▶ Exercise aim:
Repeat the full listing, word for word.
[Provided entries Boundary: Start]
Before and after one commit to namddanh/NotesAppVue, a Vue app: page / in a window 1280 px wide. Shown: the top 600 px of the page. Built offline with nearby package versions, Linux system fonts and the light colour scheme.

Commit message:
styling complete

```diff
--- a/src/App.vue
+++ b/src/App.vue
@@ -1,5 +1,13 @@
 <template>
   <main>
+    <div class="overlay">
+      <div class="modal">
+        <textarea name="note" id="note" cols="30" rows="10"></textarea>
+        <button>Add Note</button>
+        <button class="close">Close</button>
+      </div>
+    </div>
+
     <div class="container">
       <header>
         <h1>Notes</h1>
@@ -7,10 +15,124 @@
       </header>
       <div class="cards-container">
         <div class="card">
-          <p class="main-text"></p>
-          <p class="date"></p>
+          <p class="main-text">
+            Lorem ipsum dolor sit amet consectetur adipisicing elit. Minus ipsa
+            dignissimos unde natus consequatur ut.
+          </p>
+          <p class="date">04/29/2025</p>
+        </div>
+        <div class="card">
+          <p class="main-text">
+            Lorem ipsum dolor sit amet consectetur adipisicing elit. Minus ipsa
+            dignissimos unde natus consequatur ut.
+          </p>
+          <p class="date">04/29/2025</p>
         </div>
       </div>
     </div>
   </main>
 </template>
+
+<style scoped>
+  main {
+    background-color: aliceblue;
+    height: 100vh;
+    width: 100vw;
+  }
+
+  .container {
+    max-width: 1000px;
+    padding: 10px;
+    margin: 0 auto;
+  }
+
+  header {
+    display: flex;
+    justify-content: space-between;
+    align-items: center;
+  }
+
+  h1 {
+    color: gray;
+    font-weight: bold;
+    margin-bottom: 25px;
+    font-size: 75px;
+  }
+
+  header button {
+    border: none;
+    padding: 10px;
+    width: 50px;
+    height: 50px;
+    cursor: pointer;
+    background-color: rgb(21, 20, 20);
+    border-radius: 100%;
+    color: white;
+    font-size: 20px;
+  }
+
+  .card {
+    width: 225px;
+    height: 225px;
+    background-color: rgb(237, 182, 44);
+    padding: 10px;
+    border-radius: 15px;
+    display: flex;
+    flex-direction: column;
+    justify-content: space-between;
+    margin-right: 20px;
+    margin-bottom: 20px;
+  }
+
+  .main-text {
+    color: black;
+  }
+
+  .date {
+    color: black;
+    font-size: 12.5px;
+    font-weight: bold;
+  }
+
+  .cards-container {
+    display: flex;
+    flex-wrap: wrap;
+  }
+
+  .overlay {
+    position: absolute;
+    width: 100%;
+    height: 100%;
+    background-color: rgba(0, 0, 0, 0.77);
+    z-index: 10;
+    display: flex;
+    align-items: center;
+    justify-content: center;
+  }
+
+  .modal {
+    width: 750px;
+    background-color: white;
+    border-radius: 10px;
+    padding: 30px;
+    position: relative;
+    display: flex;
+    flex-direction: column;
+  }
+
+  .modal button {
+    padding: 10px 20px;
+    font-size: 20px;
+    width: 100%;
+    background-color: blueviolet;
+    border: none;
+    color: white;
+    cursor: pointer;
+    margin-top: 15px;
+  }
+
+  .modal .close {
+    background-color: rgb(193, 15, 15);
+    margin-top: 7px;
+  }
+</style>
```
[Provided entries Boundary: End]
▶ Answer area:
Before and after one commit to namddanh/NotesAppVue, a Vue app: page / in a window 1280 px wide. Shown: the top 600 px of the page. Built offline with nearby package versions, Linux system fonts and the light colour scheme.

Commit message:
styling complete

```diff
--- a/src/App.vue
+++ b/src/App.vue
@@ -1,5 +1,13 @@
 <template>
   <main>
+    <div class="overlay">
+      <div class="modal">
+        <textarea name="note" id="note" cols="30" rows="10"></textarea>
+        <button>Add Note</button>
+        <button class="close">Close</button>
+      </div>
+    </div>
+
     <div class="container">
       <header>
         <h1>Notes</h1>
@@ -7,10 +15,124 @@
       </header>
       <div class="cards-container">
         <div class="card">
-          <p class="main-text"></p>
-          <p class="date"></p>
+          <p class="main-text">
+            Lorem ipsum dolor sit amet consectetur adipisicing elit. Minus ipsa
+            dignissimos unde natus consequatur ut.
+          </p>
+          <p class="date">04/29/2025</p>
+        </div>
+        <div class="card">
+          <p class="main-text">
+            Lorem ipsum dolor sit amet consectetur adipisicing elit. Minus ipsa
+            dignissimos unde natus consequatur ut.
+          </p>
+          <p class="date">04/29/2025</p>
         </div>
       </div>
     </div>
   </main>
 </template>
+
+<style scoped>
+  main {
+    background-color: aliceblue;
+    height: 100vh;
+    width: 100vw;
+  }
+
+  .container {
+    max-width: 1000px;
+    padding: 10px;
+    margin: 0 auto;
+  }
+
+  header {
+    display: flex;
+    justify-content: space-between;
+    align-items: center;
+  }
+
+  h1 {
+    color: gray;
+    font-weight: bold;
+    margin-bottom: 25px;
+    font-size: 75px;
+  }
+
+  header button {
+    border: none;
+    padding: 10px;
+    width: 50px;
+    height: 50px;
+    cursor: pointer;
+    background-color: rgb(21, 20, 20);
+    border-radius: 100%;
+    color: white;
+    font-size: 20px;
+  }
+
+  .card {
+    width: 225px;
+    height: 225px;
+    background-color: rgb(237, 182, 44);
+    padding: 10px;
+    border-radius: 15px;
+    display: flex;
+    flex-direction: column;
+    justify-content: space-between;
+    margin-right: 20px;
+    margin-bottom: 20px;
+  }
+
+  .main-text {
+    color: black;
+  }
+
+  .date {
+    color: black;
+    font-size: 12.5px;
+    font-weight: bold;
+  }
+
+  .cards-container {
+    display: flex;
+    flex-wrap: wrap;
+  }
+
+  .overlay {
+    position: absolute;
+    width: 100%;
+    height: 100%;
+    background-color: rgba(0, 0, 0, 0.77);
+    z-index: 10;
+    display: flex;
+    align-items: center;
+    justify-content: center;
+  }
+
+  .modal {
+    width: 750px;
+    background-color: white;
+    border-radius: 10px;
+    padding: 30px;
+    position: relative;
+    display: flex;
+    flex-direction: column;
+  }
+
+  .modal button {
+    padding: 10px 20px;
+    font-size: 20px;
+    width: 100%;
+    background-color: blueviolet;
+    border: none;
+    color: white;
+    cursor: pointer;
+    margin-top: 15px;
+  }
+
+  .modal .close {
+    background-color: rgb(193, 15, 15);
+    margin-top: 7px;
+  }
+</style>
```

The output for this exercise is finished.